Australia singled out as climate change laggard in new report.

02.06.15 By
This article is more than 9 years old

The 2015 Global Climate Change Legislation study, released by the UK Grantham Institute on Climate Change and Environment reveals that Australia has become the first developed country to take a legislative step backwards from action on climate change.

The study also found that 75% of the world’s annual emissions of greenhouse gases are now limited by national targets, which is hugely encouraging. 98 countries plus the European Union were included in the study, and together they’re responsible for 93 per cent of global emissions. It will be presented to delegates in Bonn, Germany on June 2nd, where the latest round of United Nations climate change negotiations is taking place.

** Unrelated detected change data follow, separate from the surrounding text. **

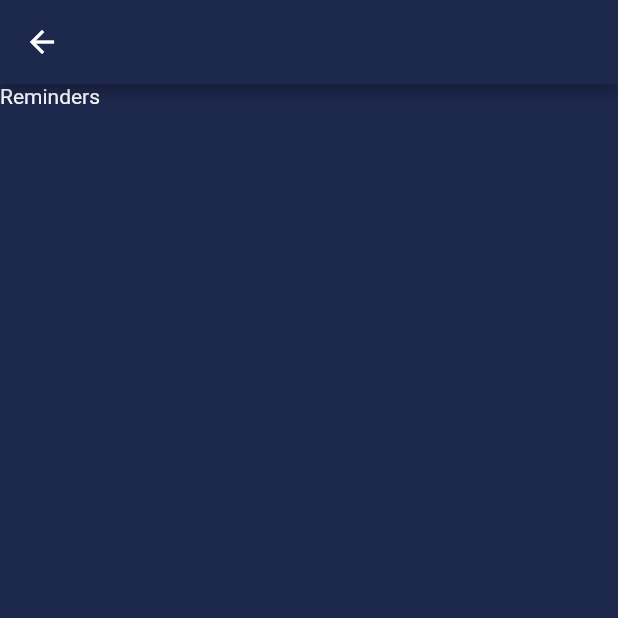
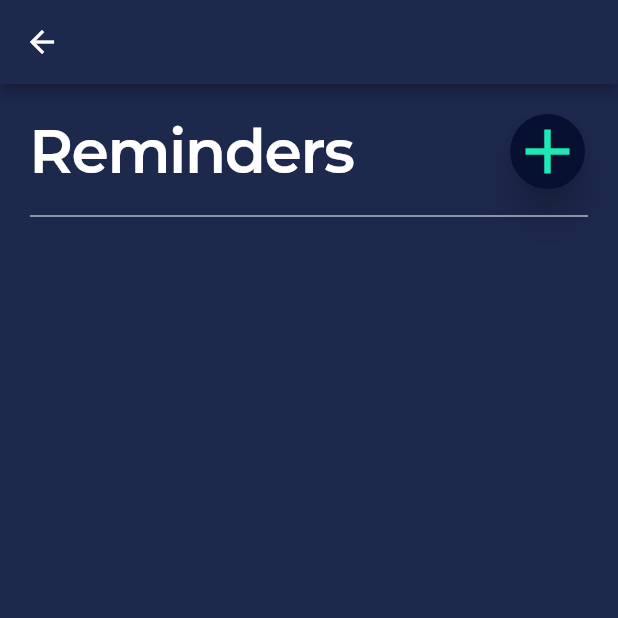
Before and after one commit to MisterJoz/Productivist, a Flutter app: the RemindersPage screen opened directly, on a phone screen of 412 x 824 dp, the top half of it. Run offline on Flutter 3.47's test engine with Material 2 defaults, Android fonts, the phone set to English and light mode, and no system bars; our stand-ins replace table_calendar; project files that could hold a hidden picture were left out.

Commit message:
added design of reminders, events, tasks pages

```diff
--- a/lib/screens/reminder_page.dart
+++ b/lib/screens/reminder_page.dart
@@ -13,11 +13,51 @@ class _RemindersPageState extends State<RemindersPage> {
         backgroundColor: Color(0xFF1d284d),
       ),
       backgroundColor: Color(0xFF1d284d),
-
       body: ListView(
         children: <Widget>[
-          Text("Reminders",
-            style: TextStyle(color: Colors.white)),
+
+          // Title row with add button [EDIT TO ADD NEW REMINDER]
+          Padding(
+            padding: EdgeInsets.fromLTRB(20, 20, 0, 10),
+            child: Row(
+              children: <Widget>[
+                Text(
+                  "Reminders",
+                  style: TextStyle(
+                      color: Colors.white,
+                      fontSize: 40.0,
+                      fontFamily: "Montserrat-SemiBold",
+                      letterSpacing: -1),
+                ),
+
+                Padding(
+                  padding: EdgeInsets.fromLTRB(85, 0, 0, 0),
+                  child: RawMaterialButton(
+                    shape: CircleBorder(),
+                    fillColor: Color(0xFF071030),
+                    elevation: 10,
+                    child: Icon(
+                      Icons.add,
+                      size: 50,
+                      color: Colors.tealAccent[400],
+                    ),
+                    onPressed: () {},
+                  ),
+                ),
+
+              ]
+            ),
+          ),
+
+          Padding(
+            padding: EdgeInsets.fromLTRB(20, 0, 20, 0),
+            child: Divider(color: Colors.white),
+          ),
+
+          //////////////////////////////////////////////
+          /* Reminder list tile design is needed here */
+          //////////////////////////////////////////////
+
         ],
       ),
     );
```
Also changed, not shown: lib/screens/event_page.dart (+65 -0 lines), lib/screens/task_page.dart (+65 -0 lines), lib/screens/welcome_page.dart (+10 -2 lines).
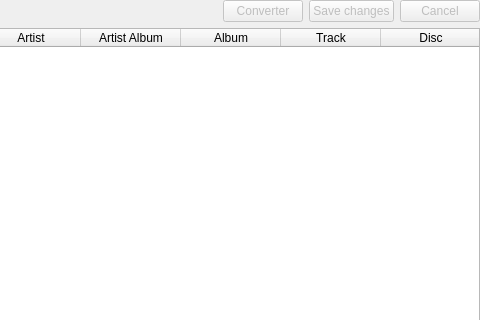
Above: code/src/tageditor.ui from MBach/Miam-Player before the change; both pictures show x 320 to 800 and y 0 to 320 of the 800 by 600 pixel window. Below: the same form after it.
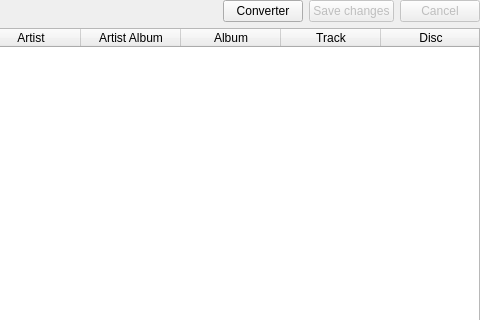
That is the form after the change. Icons and pictures are not drawn. Custom widgets are drawn as their Qt base class.

Diff of the .ui file:
```diff
--- a/code/src/tageditor.ui
+++ b/code/src/tageditor.ui
@@ -41,9 +41,6 @@
      </item>
      <item>
       <widget class="QPushButton" name="convertPushButton">
-       <property name="enabled">
-        <bool>false</bool>
-       </property>
        <property name="text">
         <string>Converter</string>
        </property>
```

The report is likely to heighten scrutiny of Australia’s climate change policies, with Australia expected to face a grilling from the international community at Bonn, where government representatives will have to justify Australia’s climate change actions to date.

Meanwhile globally, legislation to tackle climate change has surged with climate laws almost doubling from 426 in 2009 to 804 by the end of 2014. Australia’s pollution reduction target of 5% by 2020, when the U.S. is on track to meet its 17% target by the same date, highlights just how out of step Australia is with the rapidly accelerating climate change commitments worldwide.

The report can be accessed here.